On December 14, 2012, CRA released Guidance CG-018 Arts Activities and Charitable Registration. The Guidance replaces CRA’s former published policy statements on arts and charitable registration, which were quite limited in scope. The Guidance provides a thorough summary of CRA’s positions on how organizations conducting and supporting arts activities can obtain and maintain charitable registration.
We reported previously in this Newsletter on a draft version of CG-018 that was released in November 2011. The final Guidance has not been changed significantly from the draft version released in November.
The Guidance confirms that there are three broad categories of activities related to the arts that may qualify as charitable purposes under one or more of the four heads of charity. These are:
- teaching or training artists, art students, or the public through structured activities (which may be charitable as advancement of education);
- exhibiting, presenting, or performing artistic works (which may be charitable under the fourth head of charity – advancing the public’s appreciation of the arts); and
- activities that enhance an art form or style within the arts industry for the benefit of the public (which may also be charitable under the fourth head of charity – promoting commerce or industry of the arts).
The Guidance states that in order to be found charitable under the fourth head of charity – which includes activities that advance the public’s appreciation of the arts, as well as activities that promote commerce or the arts industry – it will be necessary to satisfy two criteria: (i) art form and style and (ii) artistic merit. These criteria are intended to ensure that the artistic works being presented and/or promoted fall into recognized categories of art forms and styles – e.g., “jazz music”, with “music” constituting the art form and “jazz” constituting the style – and meet a minimum standard of quality so as to be considered to deliver a charitable benefit.
The Guidance elaborates on the tests that CRA will apply in determining whether these criteria are met. With respect to art form and style, CRA states that an organization must demonstrate common or widespread acceptance of both the form and style of art within the Canadian arts community. Appendix C to the Guidance sets out art forms and styles that will be presumed to have common and widespread acceptance, without further evidence. For new art forms or styles, organizations are expected to provide enough information to enable the CRA to assess whether they have received common and widespread acceptance. Evidence that will support the common or widespread acceptance of an art form/style includes:
- the art form and style is taught at accredited Canadian institutions of higher learning;
- the art form and style is recognized by a national or provincial/territorial arts body in Canada; and
- the art form and style is recognized in established Canadian academic arts journals or arts publications.
To demonstrate that an artistic work has artistic merit, organizations must meet an objective test to demonstrate the quality of the work. In addition to providing a detailed description of the artistic work, organizations will need to demonstrate that the work was selected for exhibition or promotion through an open, unbiased selection process and that the work has been reviewed or vetted by independent sources (mainstream media sources, arts publications, etc) and/or that the artist has established artistic training and qualifications.
The Guidance also discusses the issue of private benefit, noting that charitable arts organizations must operate to provide a public benefit to the broad community and not to support the careers of specific artists. Any private benefits that arise from an organization’s activities must be incidental only.

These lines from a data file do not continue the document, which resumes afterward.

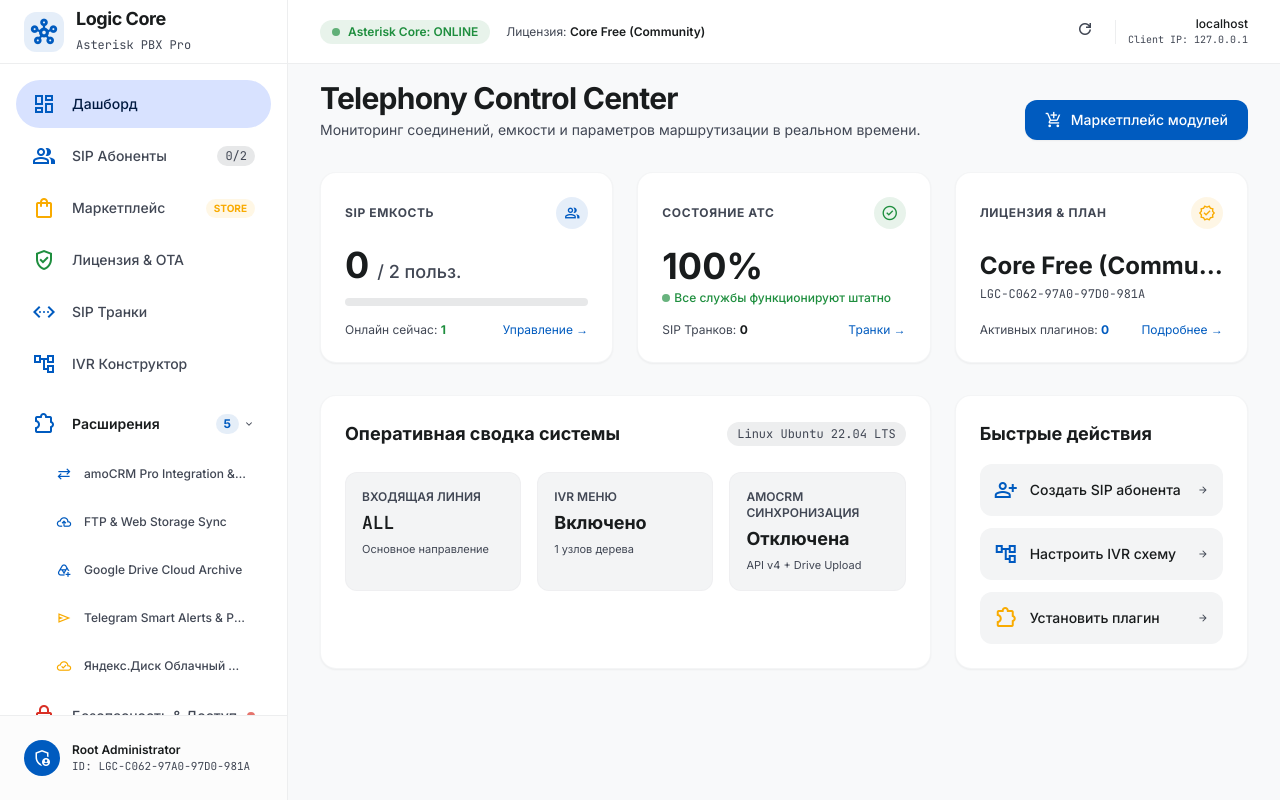
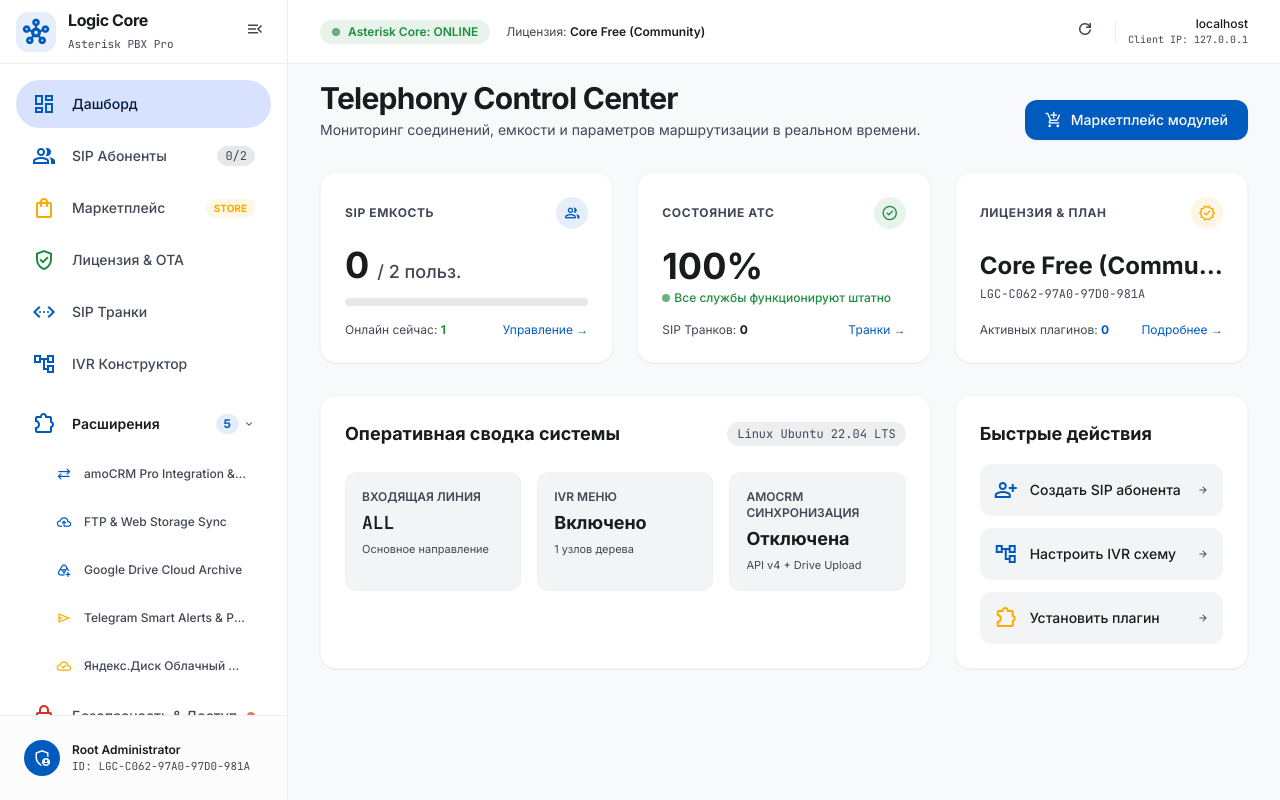
Before and after one commit to apavlishev/asterisk-ui-vps, a Flask app: page / in a window 1280 px wide. Run offline with Flask 3, Linux system fonts and the light colour scheme; some libraries are stand-ins or nearby versions.

Commit message:
feat: Add collapsible sidebar mode (collapses into narrow icon-only rail with persistence)

```diff
--- a/templates/index.html
+++ b/templates/index.html
@@ -52,55 +52,75 @@
         @keyframes fadeIn { from { opacity: 0; transform: translateY(4px); } to { opacity: 1; transform: translateY(0); } }
         .active-nav-item { background-color: #d8e2ff !important; color: #001a41 !important; font-weight: 600 !important; }
         .active-nav-item .material-symbols-outlined { color: #005bbf !important; }
+
+        /* COLLAPSIBLE SIDEBAR STYLES */
+        body.sidebar-collapsed aside { width: 4.5rem !important; }
+        body.sidebar-collapsed #main-wrapper { padding-left: 4.5rem !important; }
+        body.sidebar-collapsed header { left: 4.5rem !important; }
+        body.sidebar-collapsed .sidebar-text,
+        body.sidebar-collapsed #extensions-submenu,
+        body.sidebar-collapsed #ext-arrow,
+        body.sidebar-collapsed .sidebar-badge,
+        body.sidebar-collapsed .sidebar-user-info { display: none !important; }
+        body.sidebar-collapsed .nav-btn { justify-content: center !important; padding-left: 0 !important; padding-right: 0 !important; }
+        body.sidebar-collapsed .nav-btn .material-symbols-outlined { margin-right: 0 !important; font-size: 24px !important; }
+        body.sidebar-collapsed #btn-extensions-parent { justify-content: center !important; padding-left: 0 !important; padding-right: 0 !important; }
+        body.sidebar-collapsed #btn-extensions-parent .material-symbols-outlined { margin-right: 0 !important; font-size: 24px !important; }
+
     </style>
 </head>
 <body class="bg-background text-on-surface flex min-h-screen">
 
     <!-- SIDEBAR -->
     <aside class="fixed left-0 top-0 h-full w-72 bg-surface border-r border-surface-container flex flex-col z-50 transition-all duration-300">
-        <div class="h-16 px-6 flex items-center gap-3 border-b border-surface-container">
-            <div class="w-10 h-10 rounded-xl bg-primary/10 flex items-center justify-center text-primary">
-                <span class="material-symbols-outlined text-2xl font-bold">hub</span>
+        <div class="h-16 px-4 flex items-center justify-between border-b border-surface-container">
+            <div class="flex items-center gap-3 overflow-hidden">
+                <div class="w-10 h-10 shrink-0 rounded-xl bg-primary/10 flex items-center justify-center text-primary">
+                    <span class="material-symbols-outlined text-2xl font-bold">hub</span>
+                </div>
+                <div class="sidebar-text truncate">
+                    <span class="font-bold text-base tracking-tight text-on-surface block leading-tight">Logic Core</span>
+                    <span class="text-[11px] text-on-surface-variant font-mono">Asterisk PBX Pro</span>
+                </div>
             </div>
-            <div>
-                <span class="font-bold text-lg tracking-tight text-on-surface block leading-tight">Logic Core</span>
-                <span class="text-xs text-on-surface-variant font-mono">Asterisk PBX Pro</span>
-            </div>
+            <button onclick="toggleSidebarCollapse()" class="p-1.5 rounded-xl hover:bg-surface-container text-on-surface-variant transition-colors" title="Свернуть/Развернуть меню">
+                <span class="material-symbols-outlined text-[20px]" id="sidebar-toggle-icon">menu_open</span>
+            </button>
         </div>
 
         <nav class="flex-1 px-4 py-4 space-y-1 overflow-y-auto">
             <button onclick="switchTab('dashboard')" id="nav-dashboard" class="nav-btn w-full flex items-center px-4 py-3 rounded-full text-on-surface-variant hover:bg-surface-container-high hover:text-on-surface transition-all group active-nav-item">
                 <span class="material-symbols-outlined mr-4 text-primary">dashboard</span>
-                <span class="text-sm font-medium">Дашборд</span>
+                <span class="text-sm font-medium sidebar-text">Дашборд</span>
             </button>
             <button onclick="switchTab('accounts')" id="nav-accounts" class="nav-btn w-full flex items-center px-4 py-3 rounded-full text-on-surface-variant hover:bg-surface-container-high hover:text-on-surface transition-all group">
                 <span class="material-symbols-outlined mr-4 text-secondary">group</span>
-                <span class="text-sm font-medium">SIP Абоненты</span>
-                <span class="ml-auto text-xs px-2 py-0.5 rounded-full bg-surface-container-high font-mono">{{ accounts|length }}/{{ max_users }}</span>
+                <span class="text-sm font-medium sidebar-text">SIP Абоненты</span>
+                <span class="ml-auto text-xs px-2 py-0.5 rounded-full bg-surface-container-high font-mono sidebar-badge">{{ accounts|length }}/{{ max_users }}</span>
             </button>
             <button onclick="switchTab('marketplace')" id="nav-marketplace" class="nav-btn w-full flex items-center px-4 py-3 rounded-full text-on-surface-variant hover:bg-surface-container-high hover:text-on-surface transition-all group">
                 <span class="material-symbols-outlined mr-4 text-warning">shopping_bag</span>
-                <span class="text-sm font-medium">Маркетплейс</span>
-                <span class="ml-auto text-[10px] px-2 py-0.5 rounded-full bg-warning/10 text-warning font-bold uppercase">Store</span>
+                <span class="text-sm font-medium sidebar-text">Маркетплейс</span>
+                <span class="ml-auto text-[10px] px-2 py-0.5 rounded-full bg-warning/10 text-warning font-bold uppercase sidebar-badge">Store</span>
             </button>
             <button onclick="switchTab('licensing')" id="nav-licensing" class="nav-btn w-full flex items-center px-4 py-3 rounded-full text-on-surface-variant hover:bg-surface-container-high hover:text-on-surface transition-all group">
                 <span class="material-symbols-outlined mr-4 text-success">verified_user</span>
-                <span class="text-sm font-medium">Лицензия & OTA</span>
+                <span class="text-sm font-medium sidebar-text">Лицензия & OTA</span>
             </button>
             <button onclick="switchTab('trunks')" id="nav-trunks" class="nav-btn w-full flex items-center px-4 py-3 rounded-full text-on-surface-variant hover:bg-surface-container-high hover:text-on-surface transition-all group">
                 <span class="material-symbols-outlined mr-4 text-primary">settings_ethernet</span>
-                <span class="text-sm font-medium">SIP Транки</span>
+                <span class="text-sm font-medium sidebar-text">SIP Транки</span>
             </button>
             <button onclick="switchTab('ivr')" id="nav-ivr" class="nav-btn w-full flex items-center px-4 py-3 rounded-full text-on-surface-variant hover:bg-surface-container-high hover:text-on-surface transition-all group">
                 <span class="material-symbols-outlined mr-4 text-secondary">account_tree</span>
-                <span class="text-sm font-medium">IVR Конструктор</span>
+                <span class="text-sm font-medium sidebar-text">IVR Конструктор</span>
             </button>
             <!-- РАСКРЫВАЮЩИЙСЯ БЛОК: РАСШИРЕНИЯ И ПЛАГИНЫ -->
             <div class="pt-2">
                 <button type="button" onclick="toggleExtensionsMenu()" id="btn-extensions-parent" class="w-full flex items-center justify-between px-4 py-3 rounded-full text-on-surface-variant hover:bg-surface-container-high hover:text-on-surface transition-all group">
                     <div class="flex items-center">
                         <span class="material-symbols-outlined mr-4 text-primary">extension</span>
-                        <span class="text-sm font-semibold text-on-surface">Расширения</span>
+                        <span class="text-sm font-semibold text-on-surface sidebar-text">Расширения</span>
                     </div>
                     <div class="flex items-center gap-1">
                         <span class="text-xs px-2 py-0.5 rounded-full bg-primary/10 text-primary font-bold">{{ installed_plugins|length }}</span>
@@ -125,14 +145,14 @@
             </div>
             <button onclick="switchTab('security')" id="nav-security" class="nav-btn w-full flex items-center px-4 py-3 rounded-full text-on-surface-variant hover:bg-surface-container-high hover:text-on-surface transition-all group">
                 <span class="material-symbols-outlined mr-4 text-error">lock_person</span>
-                <span class="text-sm font-medium">Безопасность & Доступ</span>
+                <span class="text-sm font-medium sidebar-text">Безопасность & Доступ</span>
                 {% if not auth_enabled %}
                 <span class="ml-auto w-2 h-2 rounded-full bg-error animate-pulse" title="Парольная защита отключена"></span>
                 {% endif %}
             </button>
             <button onclick="switchTab('calls')" id="nav-calls" class="nav-btn w-full flex items-center px-4 py-3 rounded-full text-on-surface-variant hover:bg-surface-container-high hover:text-on-surface transition-all group">
                 <span class="material-symbols-outlined mr-4 text-primary">history</span>
-                <span class="text-sm font-medium">Журнал вызовов</span>
+                <span class="text-sm font-medium sidebar-text">Журнал вызовов</span>
             </button>
         </nav>
 
@@ -150,7 +170,7 @@
     </aside>
 
     <!-- MAIN WRAPPER -->
-    <div class="pl-72 w-full flex flex-col min-h-screen">
+    <div id="main-wrapper" class="pl-72 w-full flex flex-col min-h-screen transition-all duration-300">
 
         <!-- HEADER -->
         <header class="fixed top-0 left-72 right-0 h-16 bg-surface/90 backdrop-blur-md z-40 flex items-center justify-between px-8 border-b border-surface-container">
@@ -1284,6 +1304,28 @@
             }
         }
 
+
+        // ================= COLLAPSIBLE SIDEBAR LOGIC =================
+        function toggleSidebarCollapse() {
+            const isCollapsed = document.body.classList.toggle('sidebar-collapsed');
+            const icon = document.getElementById('sidebar-toggle-icon');
+            if (icon) {
+                icon.textContent = isCollapsed ? 'menu' : 'menu_open';
+            }
+            localStorage.setItem('sidebar_collapsed_pref', isCollapsed ? '1' : '0');
+            // If canvas is open, redraw on sidebar toggle
+            setTimeout(() => { if (typeof initIvrCanvas === 'function') initIvrCanvas(); }, 350);
+        }
+
+        // Restore sidebar state
+        document.addEventListener('DOMContentLoaded', () => {
+            if (localStorage.getItem('sidebar_collapsed_pref') === '1') {
+                document.body.classList.add('sidebar-collapsed');
+                const icon = document.getElementById('sidebar-toggle-icon');
+                if (icon) icon.textContent = 'menu';
+            }
+        });
+
         function switchTab(tabId) {
             document.querySelectorAll('.tab-pane').forEach(el => el.classList.remove('active'));
             document.querySelectorAll('.nav-btn').forEach(el => el.classList.remove('active-nav-item'));
```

CRA also addresses the criteria applied to the charitable registration of arts councils, which typically exist to promote public participation in the arts, as well as museums, art galleries and performance venues. The criteria applied to these organizations are consistent with those discussed above.
Arts organizations that have charitable registration, or are considering whether to seek charitable registration, should consult the Guidance carefully.